- **Problem description**
Go over the data and keep only the lines that include "context".

--- Provided data Enclosed Below ---

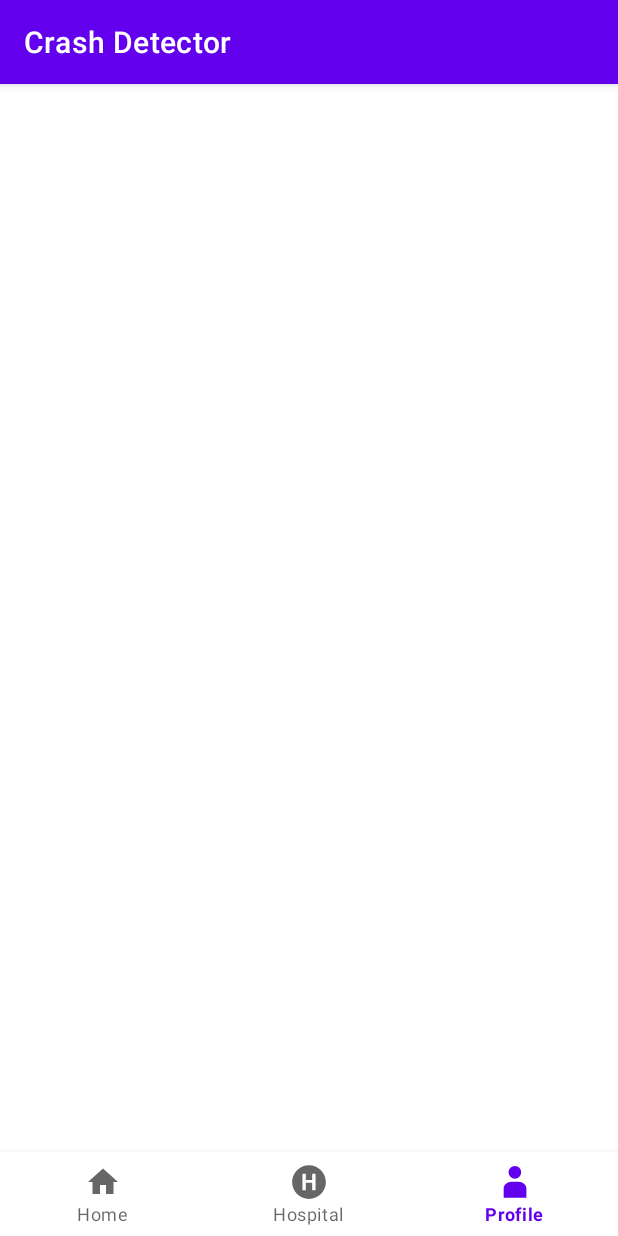
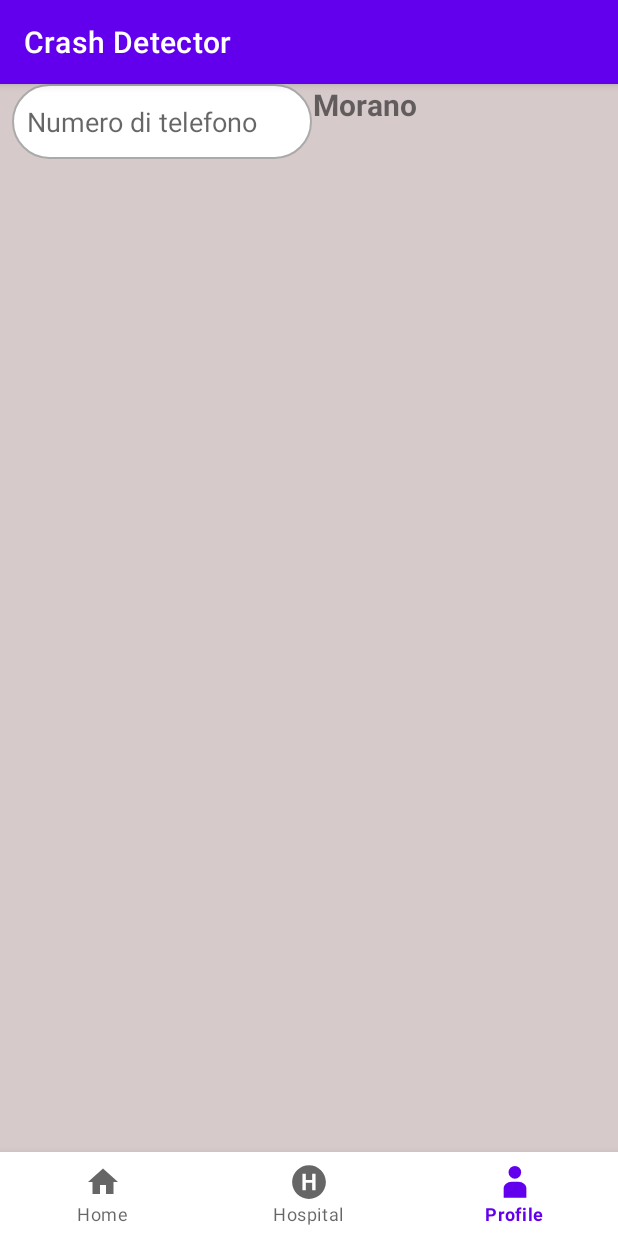
Before and after one commit to stefano-morano/RideSOS, an Android app: the ProfileActivity screen opened directly, with no data from a screen before it, on a phone screen of 412 x 824 dp. Run offline under Robolectric (Android 15) with nearby library versions, the phone set to English and light mode, and no system bars; plain views replace CountryCodePicker.

Commit message:
First attempt to background working

```diff
--- a/app/build.gradle.kts
+++ b/app/build.gradle.kts
@@ -36,7 +36,6 @@ android {
 }
 
 dependencies {
-
     implementation(libs.appcompat)
     implementation(libs.material)
     implementation(libs.constraintlayout)
--- a/app/src/main/AndroidManifest.xml
+++ b/app/src/main/AndroidManifest.xml
@@ -22,6 +22,10 @@
         </activity>
         <activity android:name=".HospitalActivity" />
         <activity android:name=".ProfileActivity" />
+        <!-- Dichiarazione del servizio -->
+        <service android:name=".AccelerometerService"
+            android:enabled="true"
+            android:exported="false"/>
     </application>
 
 </manifest>
--- /dev/null
+++ b/app/src/main/res/drawable/rounded_edittext.xml
@@ -0,0 +1,6 @@
+<!-- res/drawable/rounded_edittext.xml -->
+<shape xmlns:android="http://schemas.android.com/apk/res/android">
+    <solid android:color="@android:color/white" />
+    <corners android:radius="25dp" />
+    <stroke android:width="1dp" android:color="@android:color/darker_gray" />
+</shape>
--- a/app/src/main/res/layout/activity_profile.xml
+++ b/app/src/main/res/layout/activity_profile.xml
@@ -8,14 +8,64 @@
     <LinearLayout
         android:layout_width="match_parent"
         android:layout_height="match_parent"
+        android:background="#D6CACA"
         android:orientation="vertical">
 
-        <ImageView
-            android:id="@+id/imageView"
-            android:layout_width="match_parent"
+       <!-- <android.support.v7.widget.CardView
+            android:id="@+id/view2"
+            android:layout_width="77dp"
+            android:layout_height="80dp"
+            android:layout_centerHorizontal="true"
+            android:layout_gravity="center"
+            android:elevation="12dp"
+            android:innerRadius="0dp"
+            android:shape="ring"
+            android:thicknessRatio="1.9"
+            app:cardCornerRadius="40dp">
+
+            <ImageView
+                android:id="@+id/imageView1"
+                android:layout_width="match_parent"
+                android:layout_height="match_parent"
+                android:layout_alignParentTop="true"
+                android:layout_centerHorizontal="true"
+                android:layout_gravity="center"
+                android:src="@drawable/cv"></ImageView>
+
+        </android.support.v7.widget.CardView> -->
+
+        <TextView
+            android:id="@+id/nameView"
+            android:layout_width="wrap_content"
             android:layout_height="wrap_content"
-            tools:srcCompat="@tools:sample/avatars" />
+            android:text="Stefano Morano"
+            android:layout_gravity="center"
+            android:textSize="20sp"
+            android:textStyle="bold" />
     </LinearLayout>
+
+    <!-- CountryCodePicker per selezionare la bandiera e il prefisso -->
+  <!--  <com.hbb20.CountryCodePicker
+        android:id="@+id/ccp"
+        android:layout_width="wrap_content"
+        android:layout_height="wrap_content"
+        app:ccpDialogBackgroundColor="@android:color/white"
+        app:ccpShowFlag="true"
+        app:ccpShowFullName="false"
+        app:ccpShowNameCode="false"
+        app:ccpShowPhoneCode="true" /> -->
+
+    <!-- EditText per inserire il numero di telefono con sfondo ovale -->
+    <EditText
+        android:id="@+id/phoneEditText"
+        android:layout_width="200dp"
+        android:layout_height="50dp"
+        android:hint="Numero di telefono"
+        android:inputType="phone"
+        android:background="@drawable/rounded_edittext"
+        android:padding="10dp"
+        android:layout_marginStart="8dp"
+        android:layout_marginLeft="8dp"/>
 
     <com.google.android.material.bottomnavigation.BottomNavigationView
         android:id="@+id/bottom_navigation"
--- a/gradle/libs.versions.toml
+++ b/gradle/libs.versions.toml
@@ -22,7 +22,5 @@ lifecycle-livedata-ktx = { group = "androidx.lifecycle", name = "lifecycle-lived
 lifecycle-viewmodel-ktx = { group = "androidx.lifecycle", name = "lifecycle-viewmodel-ktx", version.ref = "lifecycleViewmodelKtx" }
 navigation-fragment = { group = "androidx.navigation", name = "navigation-fragment", version.ref = "navigationFragment" }
 navigation-ui = { group = "androidx.navigation", name = "navigation-ui", version.ref = "navigationUi" }
-
-
 [plugins]
 android-application = { id = "com.android.application", version.ref = "agp" }
--- a/settings.gradle.kts
+++ b/settings.gradle.kts
@@ -11,6 +11,7 @@ pluginManagement {
         gradlePluginPortal()
     }
 }
+
 dependencyResolutionManagement {
     repositoriesMode.set(RepositoriesMode.FAIL_ON_PROJECT_REPOS)
     repositories {
```
Also changed, not shown: app/src/main/java/com/example/crashsimulator/AccelerometerService.java (added, +83 -0 lines), app/src/main/java/com/example/crashsimulator/MainActivity.java (+24 -4 lines), app/src/main/res/drawable/cv.png (added).
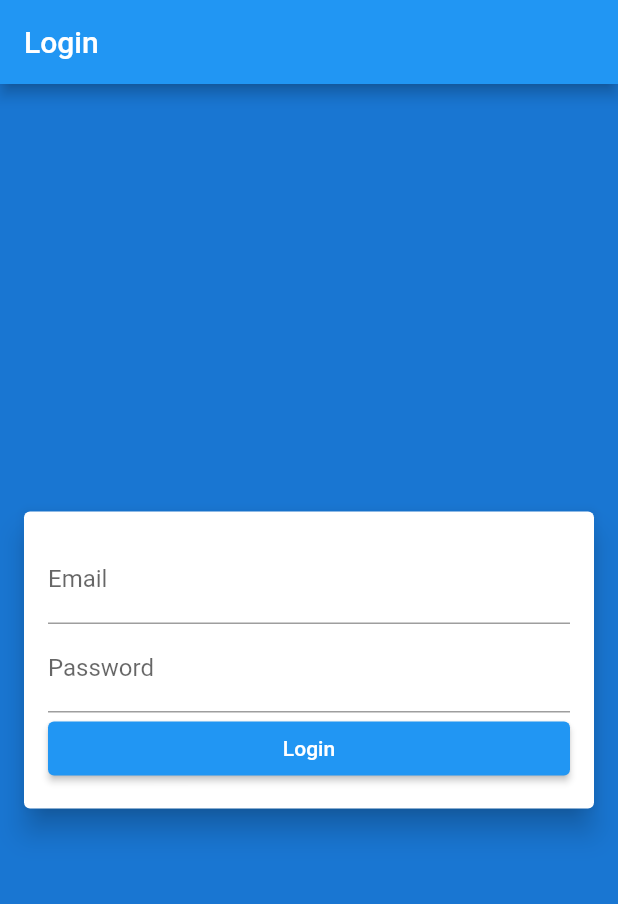
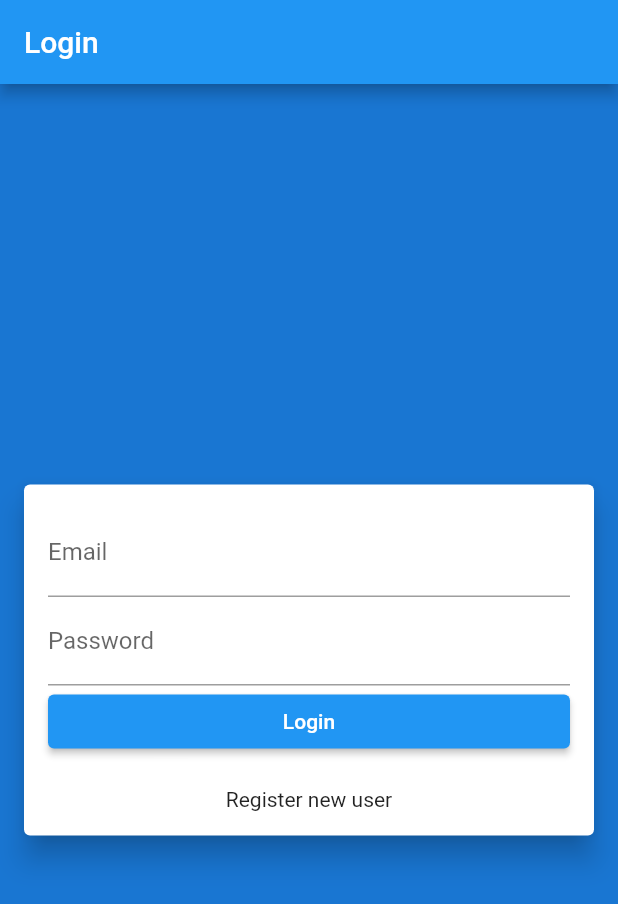
Before and after one commit to e00xff/flutter_expenses, a Flutter app: the screen it shows after launch, on a phone screen of 412 x 824 dp. Shown: the top 904 px of the screen. Run offline on Flutter 3.47's test engine with Material 2 defaults, Android fonts, the light colour scheme and no system bars.

Commit message:
Navigation: Links between Login and Register Screens

```diff
--- a/lib/main.dart
+++ b/lib/main.dart
@@ -1,6 +1,8 @@
 import 'package:flutter/material.dart';
+import 'package:flutter_expenses/screens/login.dart';
+import 'package:flutter_expenses/screens/register.dart';
 
-void main() => runApp(MyApp());
+void main() => runApp(const MyApp());
 
 class MyApp extends StatelessWidget {
   const MyApp({Key? key}) : super(key: key);
@@ -8,45 +10,12 @@ class MyApp extends StatelessWidget {
   @override
   Widget build(BuildContext context) {
     return MaterialApp(
-      title: 'Welcome to Flutter',
-      home: Scaffold(
-        appBar: AppBar(
-          title: const Text('Login'),
-        ),
-        body: Container(
-          color: Theme.of(context).primaryColorDark,
-          child: Column(
-            mainAxisAlignment: MainAxisAlignment.center,
-            children: <Widget>[
-              Card(
-                elevation: 8,
-                margin: EdgeInsets.only(left: 16.0, right: 16.0),
-                child: Padding(
-                  padding: EdgeInsets.all(16.0),
-                  child: Column(
-                    children: <Widget>[
-                      TextField(
-                        keyboardType: TextInputType.emailAddress,
-                        decoration: InputDecoration(labelText: 'Email'),
-                      ),
-                      TextField(
-                        keyboardType: TextInputType.visiblePassword,
-                        decoration: InputDecoration(labelText: 'Password'),
-                      ),
-                      ElevatedButton(
-                        onPressed: () => print('Login clicked'),
-                        child: Text('Login'),
-                        style: ElevatedButton.styleFrom(
-                            minimumSize: Size(double.infinity, 36)),
-                      ),
-                    ],
-                  ),
-                ),
-              ),
-            ],
-          ),
-        ),
-      ),
+      title: 'Expenses App',
+      home: const Login(),
+      routes: {
+        '/login': (context) => const Login(),
+        '/register': (context) => const Register(),
+      },
     );
   }
 }
--- /dev/null
+++ b/lib/screens/login.dart
@@ -0,0 +1,56 @@
+import 'package:flutter/material.dart';
+
+class Login extends StatelessWidget {
+  const Login({Key? key}) : super(key: key);
+
+  @override
+  Widget build(BuildContext context) {
+    return Scaffold(
+        appBar: AppBar(
+          title: const Text('Login'),
+        ),
+        body: Container(
+          color: Theme.of(context).primaryColorDark,
+          child: Column(
+            mainAxisAlignment: MainAxisAlignment.center,
+            children: <Widget>[
+              Card(
+                elevation: 8,
+                margin: const EdgeInsets.only(left: 16.0, right: 16.0),
+                child: Padding(
+                  padding: const EdgeInsets.all(16.0),
+                  child: Column(
+                    children: <Widget>[
+                      const TextField(
+                        keyboardType: TextInputType.emailAddress,
+                        decoration: InputDecoration(labelText: 'Email'),
+                      ),
+                      const TextField(
+                        keyboardType: TextInputType.visiblePassword,
+                        decoration: InputDecoration(labelText: 'Password'),
+                      ),
+                      ElevatedButton(
+                        onPressed: () => print('Login clicked'),
+                        child: const Text('Login'),
+                        style: ElevatedButton.styleFrom(
+                            minimumSize: const Size(double.infinity, 36)),
+                      ),
+                      Padding(
+                        padding: const EdgeInsets.only(top: 20.0),
+                        child: InkWell(
+                          onTap: () => {
+                            Navigator.popAndPushNamed(context, '/register')
+                          },
+                          child: const Text('Register new user'),
+                        ),
+                      ),
+                    ],
+                  ),
+                ),
+              ),
+            ],
+          ),
+        ),
+      );
+  }
+}
```
Also changed, not shown: lib/screens/register.dart (added, +64 -0 lines).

--- End of Enclosed Provided data ---

- **Task result**
   Widget build(BuildContext context) {
-          color: Theme.of(context).primaryColorDark,
+        '/login': (context) => const Login(),
+        '/register': (context) => const Register(),
+  Widget build(BuildContext context) {
+          color: Theme.of(context).primaryColorDark,
+                            Navigator.popAndPushNamed(context, '/register')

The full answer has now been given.